The gap between black approval and white approval in recent years has been smaller than it was prior to 1997.Older Americans Least Likely to Approve of Marriages Between Blacks and Whites Approval of black-white marriage is higher among younger Americans, and lowest among those 65 and older.In some areas of the world, arranged marriage, child marriage, polygamy, and sometimes forced marriage, may be practiced as a cultural tradition.Conversely, such practices may be outlawed and penalized in parts of the world out of concerns of the infringement of women's rights, or the infringement of children's rights (both female and male children), and because of international law.Yancey says that whites might interdate less because they are a numerical majority within American society.And he adds that whites are also more likely to be racially isolated than people of color—a notion sociologists lump under the term "propinquity," which describes the tendency for people to work better or bond with those geographically near them.Blacks' approval of black-white marriage (96%) is now nearly universal, while whites' approval is 12 percentage points lower, at 84%.Blacks' approval has consistently been higher than whites' over the decades, although attitudes among both racial groups have generally moved in a parallel manner since 1968 -- when Gallup first was able to report reliable estimates of each group's opinion.
Men and those who attended racially or ethnically integrated schools were significantly more likely to interdate.
PRINCETON, NJ -- Continuing to represent one of the largest shifts of public opinion in Gallup history, 87% of Americans now favor marriage between blacks and whites, up from 4% in 1958.
These data are from Gallup's Minority Rights and Relations poll, conducted June 13-July 5.
Approval has generally increased in a linear fashion from Gallup's first measure in 1958, reaching the majority threshold in 1997, and crossing the three-quarters line in 2004.

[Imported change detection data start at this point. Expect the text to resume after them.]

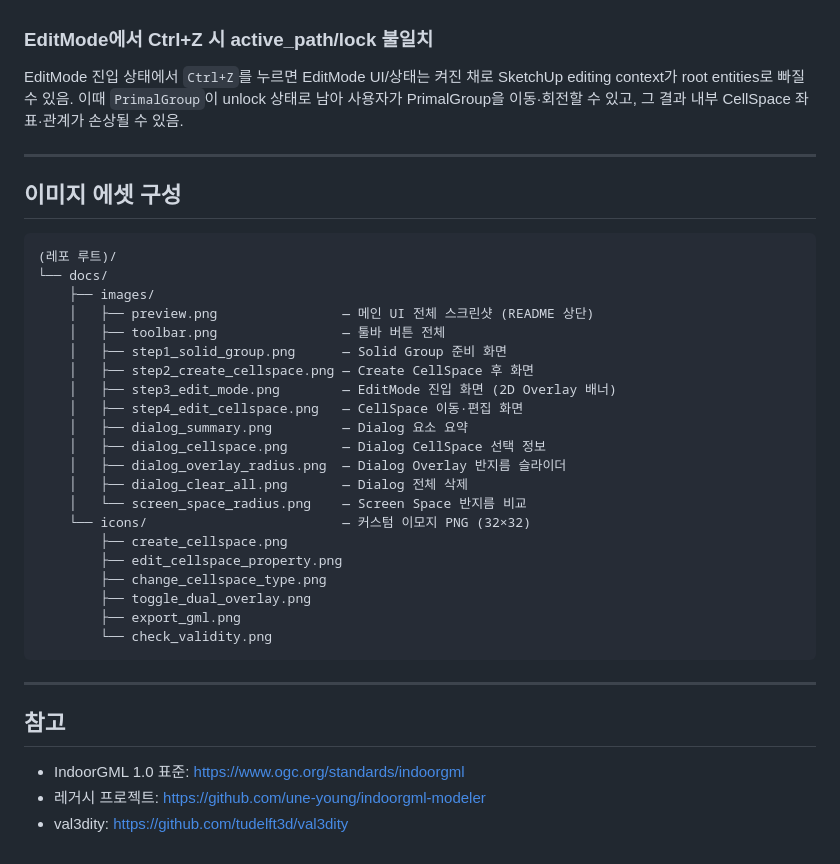
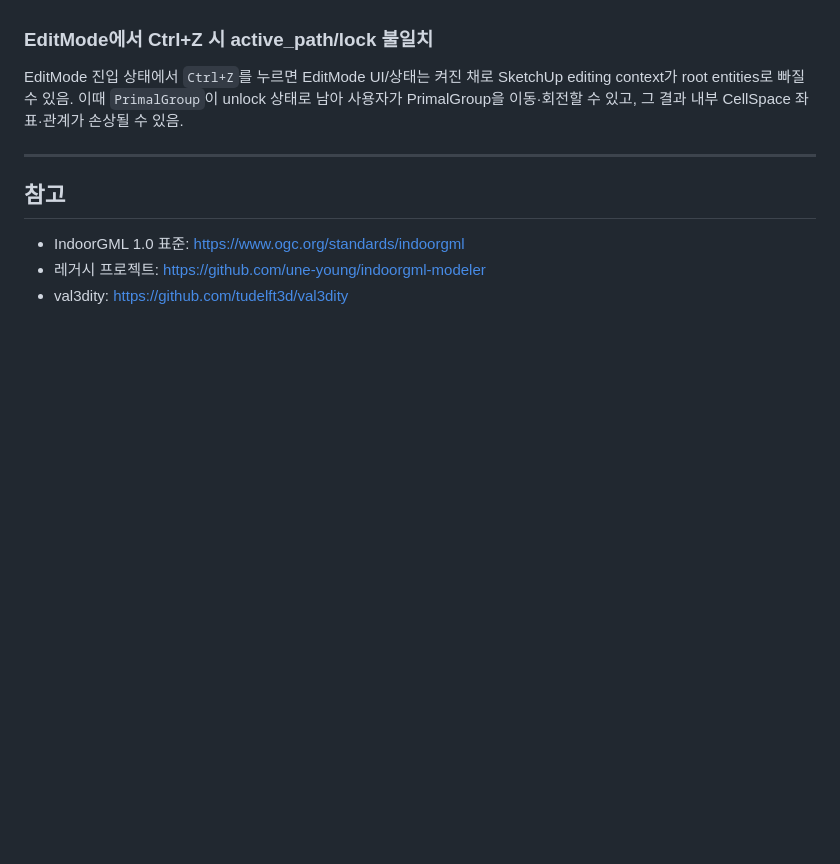
Before and after one commit to UlolSkpProject/IndoorGML_3DSpace_Modeler, a Markdown page: Readme.md, the part around the change. Rendered like a GitHub page; blank space fills up the shorter version.

````diff
--- a/Readme.md
+++ b/Readme.md
@@ -285,34 +285,6 @@ EditMode 진입 상태에서 `Ctrl+Z`를 누르면 EditMode UI/상태는 켜진
 
 ---
 
-## 이미지 에셋 구성
-
-```
-(레포 루트)/
-└── docs/
-    ├── images/
-    │   ├── preview.png                — 메인 UI 전체 스크린샷 (README 상단)
-    │   ├── toolbar.png                — 툴바 버튼 전체
-    │   ├── step1_solid_group.png      — Solid Group 준비 화면
-    │   ├── step2_create_cellspace.png — Create CellSpace 후 화면
-    │   ├── step3_edit_mode.png        — EditMode 진입 화면 (2D Overlay 배너)
-    │   ├── step4_edit_cellspace.png   — CellSpace 이동·편집 화면
-    │   ├── dialog_summary.png         — Dialog 요소 요약
-    │   ├── dialog_cellspace.png       — Dialog CellSpace 선택 정보
-    │   ├── dialog_overlay_radius.png  — Dialog Overlay 반지름 슬라이더
-    │   ├── dialog_clear_all.png       — Dialog 전체 삭제
-    │   └── screen_space_radius.png    — Screen Space 반지름 비교
-    └── icons/                         — 커스텀 이모지 PNG (32×32)
-        ├── create_cellspace.png
-        ├── edit_cellspace_property.png
-        ├── change_cellspace_type.png
-        ├── toggle_dual_overlay.png
-        ├── export_gml.png
-        └── check_validity.png
-```
-
----
-
 ## 참고
 
 - IndoorGML 1.0 표준: https://www.ogc.org/standards/indoorgml
````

Eleven percent of Americans today say they disapprove of black-white marriage, compared with 94% who disapproved in 1958.